Technology is being used to help identify where to concentrate scarce resources. Xia and Moog applied nonlinear mathematical and systems modeling to developing HIV/AIDS models. They concluded the 4-dimensional model developed would be useful in formulating guidelines for clinical practice . Geomapping has been used to indentify population surveillance data geographically to help the preventive medicine and public/community health resources to be better applied where needed . Hay and associates found over 20 maps of HIV/AIDS in the published literature but found that “less than 5 per cent of clinically important infectious diseases have been mapped reliably” .
This year marks the 30th anniversary of the discovery of HIV. Since then, much progress has been made to stymie the progression of the disease.

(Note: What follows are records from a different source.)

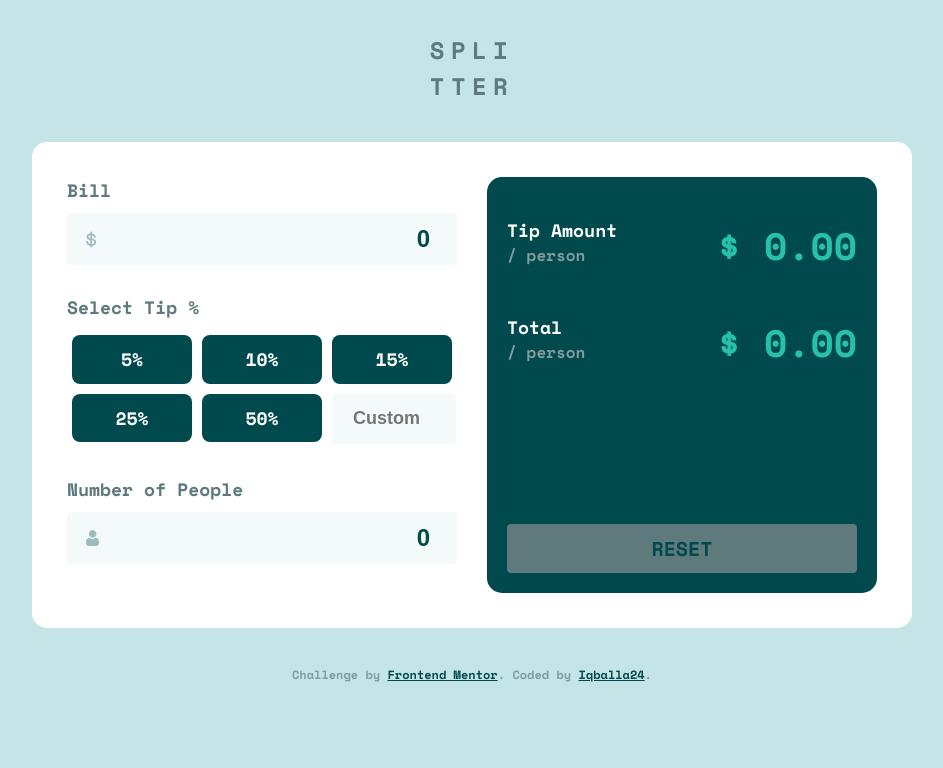
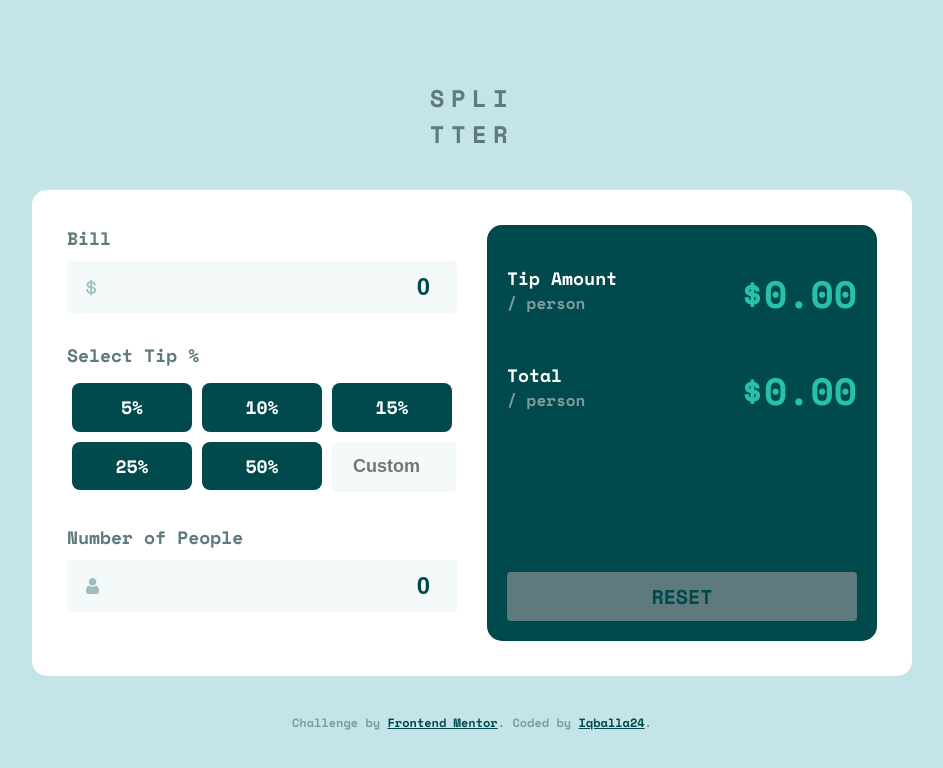
Before and after one commit to iqballa24/Calculator-tip, a React (Vite) app: page / in a window 1280 px wide. Shown: the top 768 px of the page, without its empty margins (168-1111 px from the left). Built offline with nearby package versions, Linux system fonts and the light colour scheme.

Commit message:
fix: fix an issue with the  HTML validation report

```diff
--- a/src/components/DisplayTip/DisplayNumber.tsx
+++ b/src/components/DisplayTip/DisplayNumber.tsx
@@ -4,7 +4,7 @@ const DisplayNumber = (props: { total: number }) => {
   const totalOfNumber = props.total.toFixed(2);
   return (
     <Wrapper>
-      <h1>$ {totalOfNumber}</h1>
+      <strong>${totalOfNumber}</strong>
     </Wrapper>
   );
 };
@@ -13,7 +13,7 @@ const Wrapper = styled.div`
   display: flex;
   justify-content: center;
 
-  h1 {
+  strong {
     color: var(--strong__cyan);
     font-size: 38px;
   }
--- a/src/components/DisplayTip/DisplayText.tsx
+++ b/src/components/DisplayTip/DisplayText.tsx
@@ -3,7 +3,7 @@ import styled from "styled-components";
 const DisplayText = (props: { title: string; text: string }) => {
   return (
     <Wrapper>
-      <h1>{props.title}</h1>
+      <strong>{props.title}</strong>
       <p>{props.text}</p>
     </Wrapper>
   );
@@ -13,7 +13,7 @@ const Wrapper = styled.div`
   display: flex;
   flex-direction: column;
 
-  h1 {
+  strong {
     color: var(--white);
     font-size: 18px;
   }
--- a/src/index.css
+++ b/src/index.css
@@ -4,7 +4,7 @@
   font-family: "Space Mono", monospace;
   font-size: 16px;
   font-weight: 700;
-  padding-top: 2rem;
+  padding-top: 5rem;
 
   --very__dark__cyan: hsl(183, 100%, 15%);
   --dark__grayish__cyan: hsl(186, 14%, 43%);
```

HIV/AIDS has gone from a death sentence to a treatable disease. Aligning and collaborating global strategies and goal has been instrumental in producing more efficient policies and positive results. Sharing of information among countries, such as Option B+, has helped efficiently target high-risk populations with better policies. Although many strategies are in place, this article strives to highlight those strategies that align globally under the UN “Getting to Zero” campaign. Until a vaccine or cure exists, current global strategy efforts should continue to focus on prevention and treatment of the disease. As pointed out by Fenner and associates, the costs associated with preventive medicine efforts need to be both inexpensive and simple to apply and implement . The potential of geo mapping HIV/AIDS will required the availability of a large amount of systematically collected prevalence data but would be the first model-based geostatistics application to STDs such as HIV .
Historically, the smallpox eradication program took longer than anticipated, with the eradication program constantly evolving to target endemic countries while strengthening the global surveillance and reporting system. However, in the end, the smallpox eradication programs have shown the world that eradication of a disease is possible. Given the lack of an effective HIV vaccine, prevention strategies will require greater political commitment than has been shown, and will most likely require more resources. The hope is that HIV/AIDS can also be eradicated.